About this exercise:
Please return every line of the records below that holds the word "ARCH".

★ ★ ★ ★

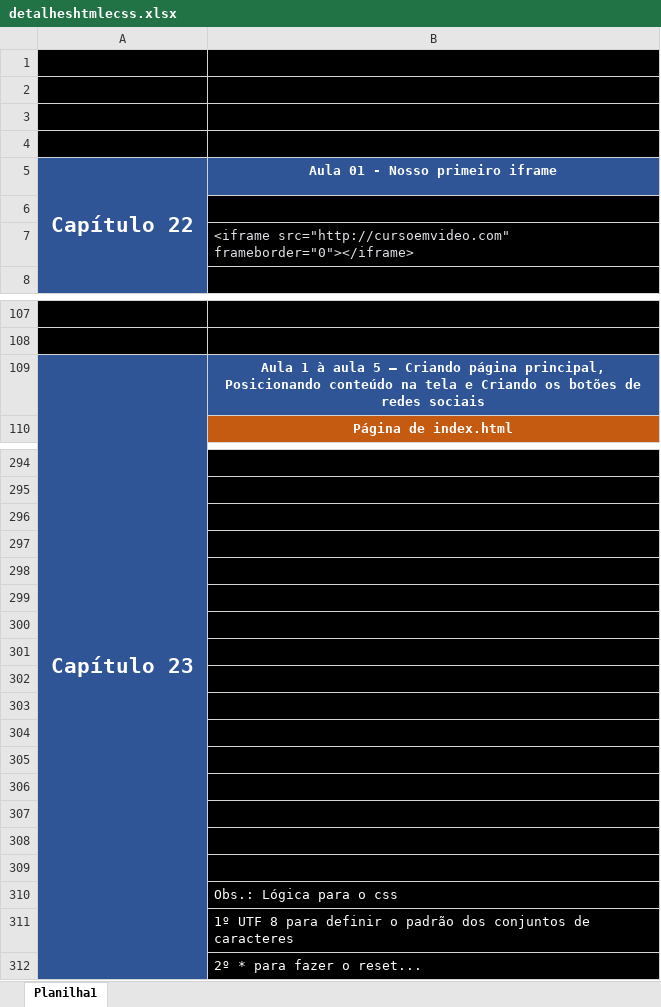
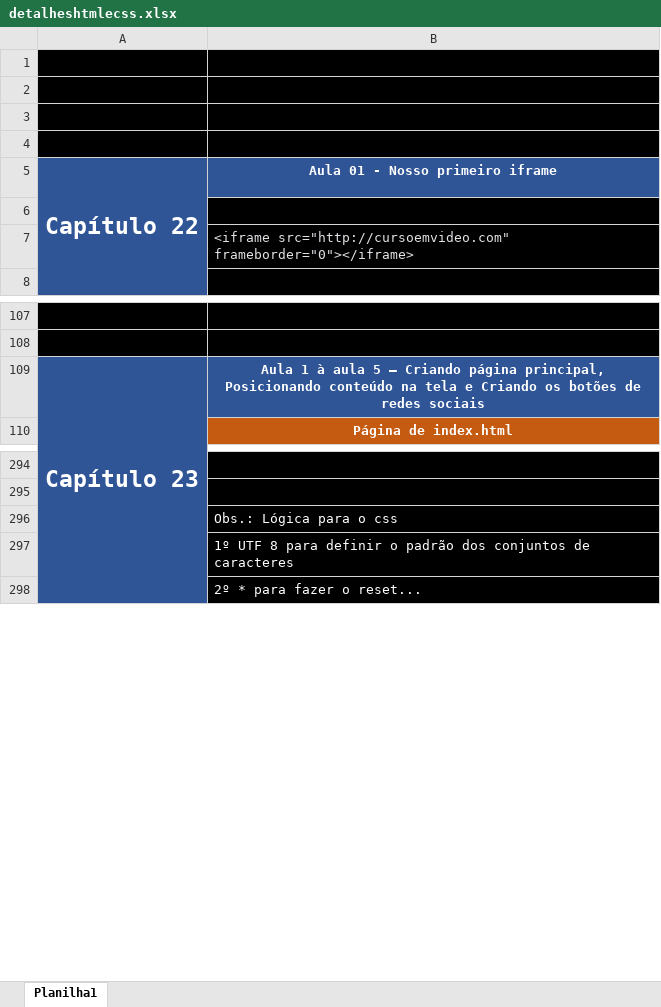
Before and after one commit to ThiagoCamponez/html-e-css, an Excel workbook: detalheshtmlecss.xlsx, sheet Planilha1, drawn as a sheet; only a part is shown, gaps mark what is left out; values as stored, in another font and other column widths than the file's, no borders; removed rows and columns are numbered as before the commit, all else as after; the diff covers the shown part only; the diff names each change by its address in the sheet, - before the commit and + after, or states it on an @@ line.

Commit message:
Atualizada a planilha Cap24

```diff
--- a/detalheshtmlecss.xlsx (sheet Planilha1)
+++ b/detalheshtmlecss.xlsx (sheet Planilha1)
@@ A5 text size: larger @@
@@ A109 text size: larger @@
-row 296: (empty)
-row 297: (empty)
-row 298: (empty)
-row 299: (empty)
-row 300: (empty)
-row 301: (empty)
-row 302: (empty)
-row 303: (empty)
-row 304: (empty)
-row 305: (empty)
-row 306: (empty)
-row 307: (empty)
-row 308: (empty)
-row 309: (empty)
```
Also changed, not shown: 41 added rows elsewhere in this sheet.
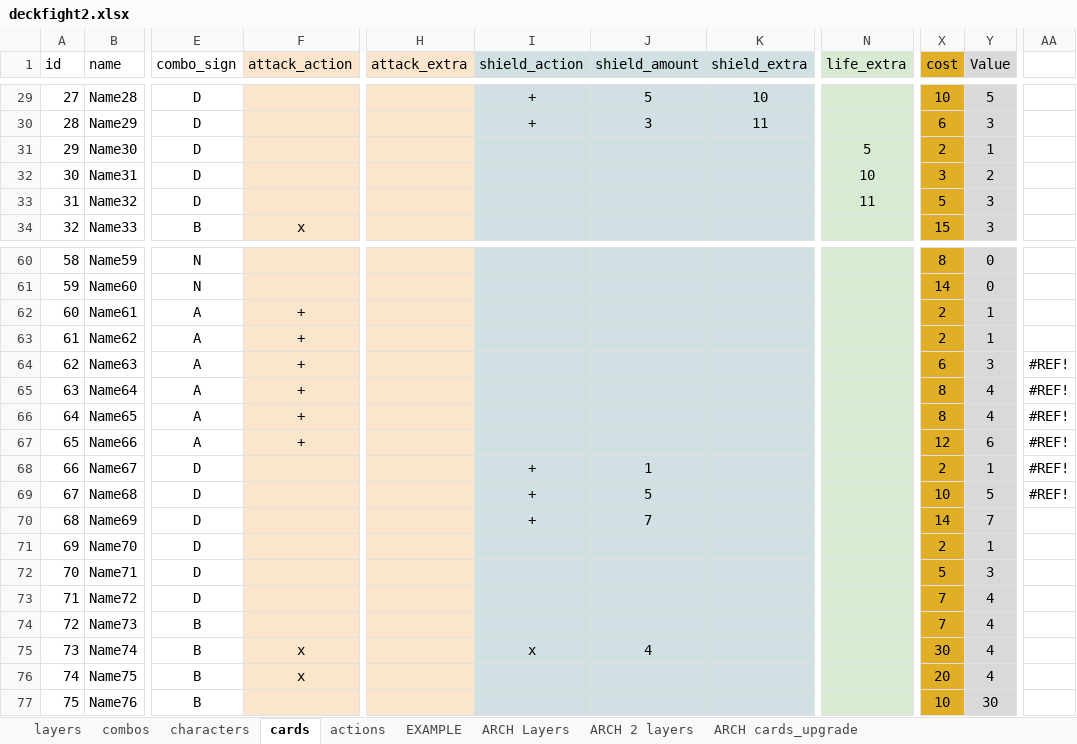
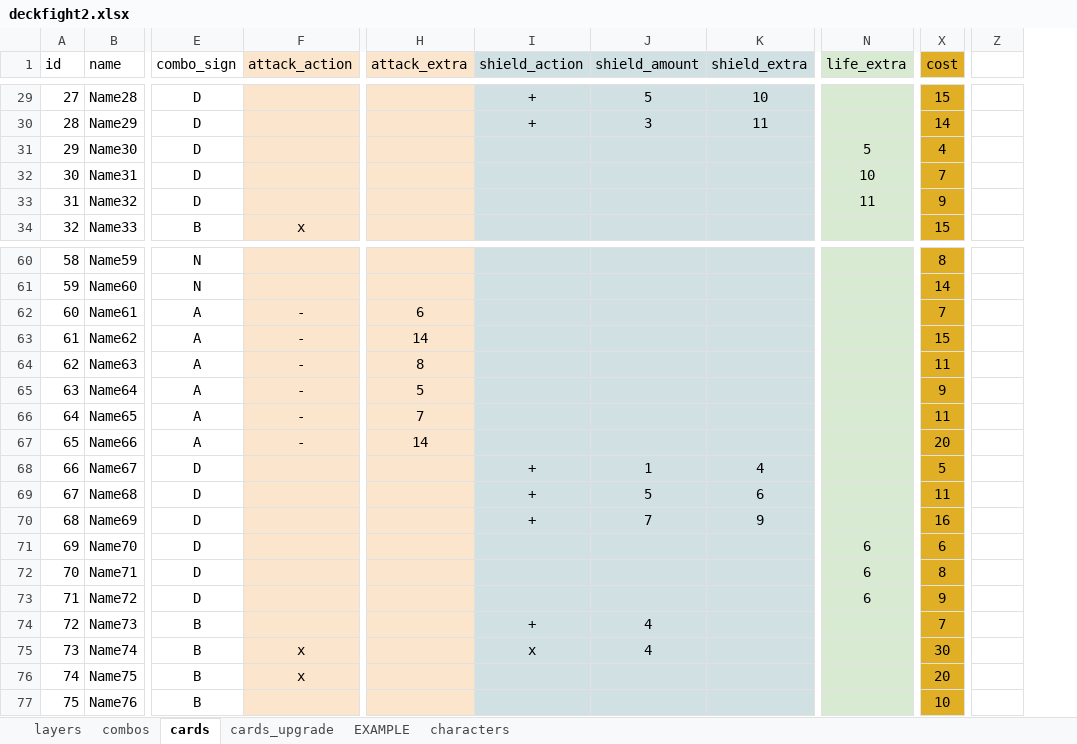
Before and after one commit to ethercards/ec-br, an Excel workbook: deckfight2.xlsx, sheet cards, drawn as a sheet; only a part is shown, gaps mark what is left out; values as stored, in another font and other column widths than the file's, no borders; charts and pictures not drawn; removed rows and columns are numbered as before the commit, all else as after; the diff covers the shown part only; the diff names each change by its address in the sheet, - before the commit and + after, or states it on an @@ line.

Commit message:
updated attack to have negative numbers

```diff
--- a/deckfight2.xlsx (sheet cards)
+++ b/deckfight2.xlsx (sheet cards)
-sheet tab: actions
-sheet tab: ARCH Layers
-sheet tab: ARCH 2 layers
-sheet tab: ARCH cards_upgrade
+sheet tab: cards_upgrade
@@ sheet tab order changed: layers | combos | cards | cards_upgrade | EXAMPLE | characters @@
-column Y (Value), rows 29-34: 5 | 3 | 1 | 2 | 3 | 3; rows 60-77: 0 | 0 | 1 | 1 | 3 | 4 | 4 | 6 | 1 | 5 | 7 | 1 | 3 | 4 | 4 | 4 | 4 | 30
-X29 (cost): 10
+X29 (cost): 15
-X30 (cost): 6
+X30 (cost): 14
-X31 (cost): 2
+X31 (cost): 4
-X32 (cost): 3
+X32 (cost): 7
-X33 (cost): 5
+X33 (cost): 9
-F62:F67 (attack_action): +
+F62:F67 (attack_action): -
-H62 (attack_extra): (empty)
+H62 (attack_extra): 6
-X62 (cost): 2
+X62 (cost): 7
-H63 (attack_extra): (empty)
+H63 (attack_extra): 14
-X63 (cost): 2
+X63 (cost): 15
-H64 (attack_extra): (empty)
+H64 (attack_extra): 8
-X64 (cost): 6
+X64 (cost): 11
-Z64:Z69: #REF!
+Z64:Z69: (empty)
-H65 (attack_extra): (empty)
+H65 (attack_extra): 5
-X65 (cost): 8
+X65 (cost): 9
-H66 (attack_extra): (empty)
+H66 (attack_extra): 7
-X66 (cost): 8
+X66 (cost): 11
-H67 (attack_extra): (empty)
+H67 (attack_extra): 14
-X67 (cost): 12
+X67 (cost): 20
-K68 (shield_extra): (empty)
+K68 (shield_extra): 4
-X68 (cost): 2
+X68 (cost): 5
-K69 (shield_extra): (empty)
+K69 (shield_extra): 6
-X69 (cost): 10
+X69 (cost): 11
-K70 (shield_extra): (empty)
+K70 (shield_extra): 9
-X70 (cost): 14
+X70 (cost): 16
-N71:N73 (life_extra): (empty)
+N71:N73 (life_extra): 6
-X71 (cost): 2
+X71 (cost): 6
-X72 (cost): 5
+X72 (cost): 8
-X73 (cost): 7
+X73 (cost): 9
-I74 (shield_action): (empty)
+I74 (shield_action): +
-J74 (shield_amount): (empty)
+J74 (shield_amount): 4
```
Also changed, not shown: 80 edited cells and cell formats elsewhere in this sheet, other sheet tabs, charts or pictures.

★ ★ ★ ★

Worked solution:
-sheet tab: ARCH Layers
-sheet tab: ARCH 2 layers
-sheet tab: ARCH cards_upgrade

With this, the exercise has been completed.